### DATASET RECORDS

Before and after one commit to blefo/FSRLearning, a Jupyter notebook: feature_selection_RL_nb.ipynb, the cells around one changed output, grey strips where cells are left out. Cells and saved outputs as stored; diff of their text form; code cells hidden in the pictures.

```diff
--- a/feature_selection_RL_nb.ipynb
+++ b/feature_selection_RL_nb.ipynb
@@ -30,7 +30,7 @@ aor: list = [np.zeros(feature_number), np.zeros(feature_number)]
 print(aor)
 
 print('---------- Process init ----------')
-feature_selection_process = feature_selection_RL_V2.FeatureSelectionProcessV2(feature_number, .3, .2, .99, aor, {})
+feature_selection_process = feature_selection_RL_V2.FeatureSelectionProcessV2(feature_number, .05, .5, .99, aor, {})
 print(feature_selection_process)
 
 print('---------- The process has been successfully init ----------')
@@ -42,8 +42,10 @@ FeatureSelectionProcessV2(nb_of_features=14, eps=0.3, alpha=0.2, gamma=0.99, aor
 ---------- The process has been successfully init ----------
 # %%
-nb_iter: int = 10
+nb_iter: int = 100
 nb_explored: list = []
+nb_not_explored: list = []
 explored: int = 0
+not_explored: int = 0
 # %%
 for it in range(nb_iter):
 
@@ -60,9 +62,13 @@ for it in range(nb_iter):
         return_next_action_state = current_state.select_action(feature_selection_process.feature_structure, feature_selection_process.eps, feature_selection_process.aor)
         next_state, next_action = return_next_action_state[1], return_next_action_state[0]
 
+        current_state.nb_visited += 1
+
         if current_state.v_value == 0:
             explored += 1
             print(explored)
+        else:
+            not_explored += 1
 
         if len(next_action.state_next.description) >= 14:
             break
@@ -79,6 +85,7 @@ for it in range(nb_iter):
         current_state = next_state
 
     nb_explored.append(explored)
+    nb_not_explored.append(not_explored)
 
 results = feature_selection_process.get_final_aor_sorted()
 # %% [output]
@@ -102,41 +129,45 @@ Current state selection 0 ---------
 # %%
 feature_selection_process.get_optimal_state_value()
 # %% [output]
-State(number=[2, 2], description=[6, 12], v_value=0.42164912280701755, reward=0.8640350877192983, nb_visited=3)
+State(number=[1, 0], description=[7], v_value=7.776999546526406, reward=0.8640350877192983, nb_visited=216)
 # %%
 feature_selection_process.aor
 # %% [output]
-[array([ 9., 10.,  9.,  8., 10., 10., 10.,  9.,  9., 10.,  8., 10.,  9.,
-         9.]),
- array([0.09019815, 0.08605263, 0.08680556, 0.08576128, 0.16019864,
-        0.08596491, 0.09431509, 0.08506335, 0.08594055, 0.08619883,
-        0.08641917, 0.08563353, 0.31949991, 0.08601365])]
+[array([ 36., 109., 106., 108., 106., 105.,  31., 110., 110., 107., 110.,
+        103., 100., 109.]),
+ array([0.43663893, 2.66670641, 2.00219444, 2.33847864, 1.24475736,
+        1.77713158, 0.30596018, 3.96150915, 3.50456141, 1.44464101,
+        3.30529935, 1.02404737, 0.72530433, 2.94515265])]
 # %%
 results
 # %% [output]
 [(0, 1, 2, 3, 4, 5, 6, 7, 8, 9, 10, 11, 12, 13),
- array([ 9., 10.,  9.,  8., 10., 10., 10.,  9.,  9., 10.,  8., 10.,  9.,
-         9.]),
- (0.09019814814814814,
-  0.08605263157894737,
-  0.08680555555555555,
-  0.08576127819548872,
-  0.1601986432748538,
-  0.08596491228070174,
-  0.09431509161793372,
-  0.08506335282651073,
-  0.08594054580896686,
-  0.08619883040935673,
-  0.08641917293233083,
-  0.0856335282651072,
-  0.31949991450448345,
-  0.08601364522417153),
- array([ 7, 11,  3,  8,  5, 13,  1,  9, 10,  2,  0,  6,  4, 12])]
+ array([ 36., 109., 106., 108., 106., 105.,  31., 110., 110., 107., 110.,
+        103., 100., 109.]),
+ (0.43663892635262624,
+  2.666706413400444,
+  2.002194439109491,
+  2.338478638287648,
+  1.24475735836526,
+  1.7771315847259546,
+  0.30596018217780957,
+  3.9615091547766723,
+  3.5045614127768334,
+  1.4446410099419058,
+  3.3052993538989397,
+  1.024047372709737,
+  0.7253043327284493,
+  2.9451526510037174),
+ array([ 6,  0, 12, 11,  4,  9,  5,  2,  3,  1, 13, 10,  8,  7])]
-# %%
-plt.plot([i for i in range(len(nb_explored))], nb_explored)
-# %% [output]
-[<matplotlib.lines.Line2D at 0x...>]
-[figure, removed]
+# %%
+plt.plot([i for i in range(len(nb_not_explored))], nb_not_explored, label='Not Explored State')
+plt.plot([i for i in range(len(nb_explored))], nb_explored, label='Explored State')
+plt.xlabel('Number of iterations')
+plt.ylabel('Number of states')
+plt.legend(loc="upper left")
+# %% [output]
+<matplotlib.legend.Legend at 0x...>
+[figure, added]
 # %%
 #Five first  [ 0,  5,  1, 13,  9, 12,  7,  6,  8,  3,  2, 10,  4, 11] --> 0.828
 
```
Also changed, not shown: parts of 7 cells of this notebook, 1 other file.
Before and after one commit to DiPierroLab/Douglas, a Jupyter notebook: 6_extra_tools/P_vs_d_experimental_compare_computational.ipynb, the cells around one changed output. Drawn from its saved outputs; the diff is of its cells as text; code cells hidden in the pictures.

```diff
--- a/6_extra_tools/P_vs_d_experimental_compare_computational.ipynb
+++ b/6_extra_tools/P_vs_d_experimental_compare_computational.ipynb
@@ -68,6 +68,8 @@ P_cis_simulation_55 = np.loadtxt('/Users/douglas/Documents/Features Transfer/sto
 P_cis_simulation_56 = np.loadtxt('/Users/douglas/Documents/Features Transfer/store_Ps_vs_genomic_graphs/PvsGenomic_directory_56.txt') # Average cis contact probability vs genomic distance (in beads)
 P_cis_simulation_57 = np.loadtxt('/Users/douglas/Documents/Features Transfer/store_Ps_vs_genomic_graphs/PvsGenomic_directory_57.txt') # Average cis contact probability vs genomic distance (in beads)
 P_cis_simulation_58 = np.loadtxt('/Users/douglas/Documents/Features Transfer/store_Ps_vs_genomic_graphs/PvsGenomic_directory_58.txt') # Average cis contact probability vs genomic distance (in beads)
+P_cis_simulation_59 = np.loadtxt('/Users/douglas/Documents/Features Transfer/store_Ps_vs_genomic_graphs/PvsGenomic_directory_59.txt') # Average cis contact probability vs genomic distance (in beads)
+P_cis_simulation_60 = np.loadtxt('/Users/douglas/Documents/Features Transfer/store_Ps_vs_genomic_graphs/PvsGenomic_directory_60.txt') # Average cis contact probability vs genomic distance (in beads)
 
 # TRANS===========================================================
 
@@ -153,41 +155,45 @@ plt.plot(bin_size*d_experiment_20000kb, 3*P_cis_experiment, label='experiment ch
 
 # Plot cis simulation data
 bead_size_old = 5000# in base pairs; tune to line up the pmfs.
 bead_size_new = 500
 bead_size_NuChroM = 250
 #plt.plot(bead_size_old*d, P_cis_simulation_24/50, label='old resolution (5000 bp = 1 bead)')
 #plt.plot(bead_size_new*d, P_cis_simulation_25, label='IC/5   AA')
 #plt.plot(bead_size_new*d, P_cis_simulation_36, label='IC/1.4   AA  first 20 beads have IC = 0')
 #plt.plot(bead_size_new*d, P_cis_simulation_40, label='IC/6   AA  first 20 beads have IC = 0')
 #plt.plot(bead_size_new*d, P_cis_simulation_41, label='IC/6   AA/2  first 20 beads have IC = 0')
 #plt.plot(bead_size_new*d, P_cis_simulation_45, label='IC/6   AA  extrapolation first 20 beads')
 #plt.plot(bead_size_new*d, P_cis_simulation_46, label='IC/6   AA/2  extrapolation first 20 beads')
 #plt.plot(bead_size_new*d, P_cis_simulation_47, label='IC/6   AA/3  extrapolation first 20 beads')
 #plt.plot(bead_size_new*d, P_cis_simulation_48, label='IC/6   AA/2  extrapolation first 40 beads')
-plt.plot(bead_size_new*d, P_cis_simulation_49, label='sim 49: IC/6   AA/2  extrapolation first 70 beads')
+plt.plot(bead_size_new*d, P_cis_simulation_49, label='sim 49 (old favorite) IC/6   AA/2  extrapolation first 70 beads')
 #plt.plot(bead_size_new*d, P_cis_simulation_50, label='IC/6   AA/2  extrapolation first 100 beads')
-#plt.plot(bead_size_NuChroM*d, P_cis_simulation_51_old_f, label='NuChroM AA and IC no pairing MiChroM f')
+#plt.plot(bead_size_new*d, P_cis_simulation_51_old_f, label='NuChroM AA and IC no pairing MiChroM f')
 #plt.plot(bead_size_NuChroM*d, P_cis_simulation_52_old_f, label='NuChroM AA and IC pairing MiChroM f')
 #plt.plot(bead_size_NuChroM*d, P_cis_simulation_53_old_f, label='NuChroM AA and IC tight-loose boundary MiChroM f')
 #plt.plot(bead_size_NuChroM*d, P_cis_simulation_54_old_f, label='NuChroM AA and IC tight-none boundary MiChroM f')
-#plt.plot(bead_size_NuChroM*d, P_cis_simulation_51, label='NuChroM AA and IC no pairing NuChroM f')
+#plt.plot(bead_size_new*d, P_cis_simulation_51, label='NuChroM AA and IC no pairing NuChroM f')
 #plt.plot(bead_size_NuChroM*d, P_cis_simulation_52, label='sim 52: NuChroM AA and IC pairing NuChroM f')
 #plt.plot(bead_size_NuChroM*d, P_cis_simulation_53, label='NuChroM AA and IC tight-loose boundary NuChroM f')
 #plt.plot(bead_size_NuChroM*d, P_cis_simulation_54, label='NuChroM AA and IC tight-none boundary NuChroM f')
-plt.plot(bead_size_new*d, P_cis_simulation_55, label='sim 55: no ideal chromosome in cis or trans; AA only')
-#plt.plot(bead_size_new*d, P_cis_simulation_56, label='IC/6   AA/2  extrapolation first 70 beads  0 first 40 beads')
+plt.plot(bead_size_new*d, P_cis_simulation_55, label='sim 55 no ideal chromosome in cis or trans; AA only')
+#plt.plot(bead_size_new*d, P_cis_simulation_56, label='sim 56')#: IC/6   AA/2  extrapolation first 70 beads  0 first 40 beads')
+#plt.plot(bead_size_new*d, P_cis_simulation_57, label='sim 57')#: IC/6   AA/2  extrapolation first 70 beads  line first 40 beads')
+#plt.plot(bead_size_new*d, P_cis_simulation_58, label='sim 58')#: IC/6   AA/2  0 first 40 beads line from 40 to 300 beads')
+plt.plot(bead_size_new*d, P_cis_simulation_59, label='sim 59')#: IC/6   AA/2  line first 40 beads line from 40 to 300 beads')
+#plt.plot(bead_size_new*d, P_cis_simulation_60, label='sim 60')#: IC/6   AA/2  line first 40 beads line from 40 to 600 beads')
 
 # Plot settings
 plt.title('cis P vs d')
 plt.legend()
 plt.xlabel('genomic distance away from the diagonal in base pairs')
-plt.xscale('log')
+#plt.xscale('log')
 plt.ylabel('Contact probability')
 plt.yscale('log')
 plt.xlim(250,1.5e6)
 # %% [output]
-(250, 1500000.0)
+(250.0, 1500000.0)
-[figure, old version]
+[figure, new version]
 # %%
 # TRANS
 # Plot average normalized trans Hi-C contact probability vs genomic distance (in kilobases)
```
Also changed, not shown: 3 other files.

######

§ TASK STATEMENT:
Look for the string "range" in the entries above. Copy every line that has it.

§ YOUR SOLUTION:
 for it in range(nb_iter):
@@ -60,9 +62,13 @@ for it in range(nb_iter):
@@ -79,6 +85,7 @@ for it in range(nb_iter):
-plt.plot([i for i in range(len(nb_explored))], nb_explored)
+plt.plot([i for i in range(len(nb_not_explored))], nb_not_explored, label='Not Explored State')
+plt.plot([i for i in range(len(nb_explored))], nb_explored, label='Explored State')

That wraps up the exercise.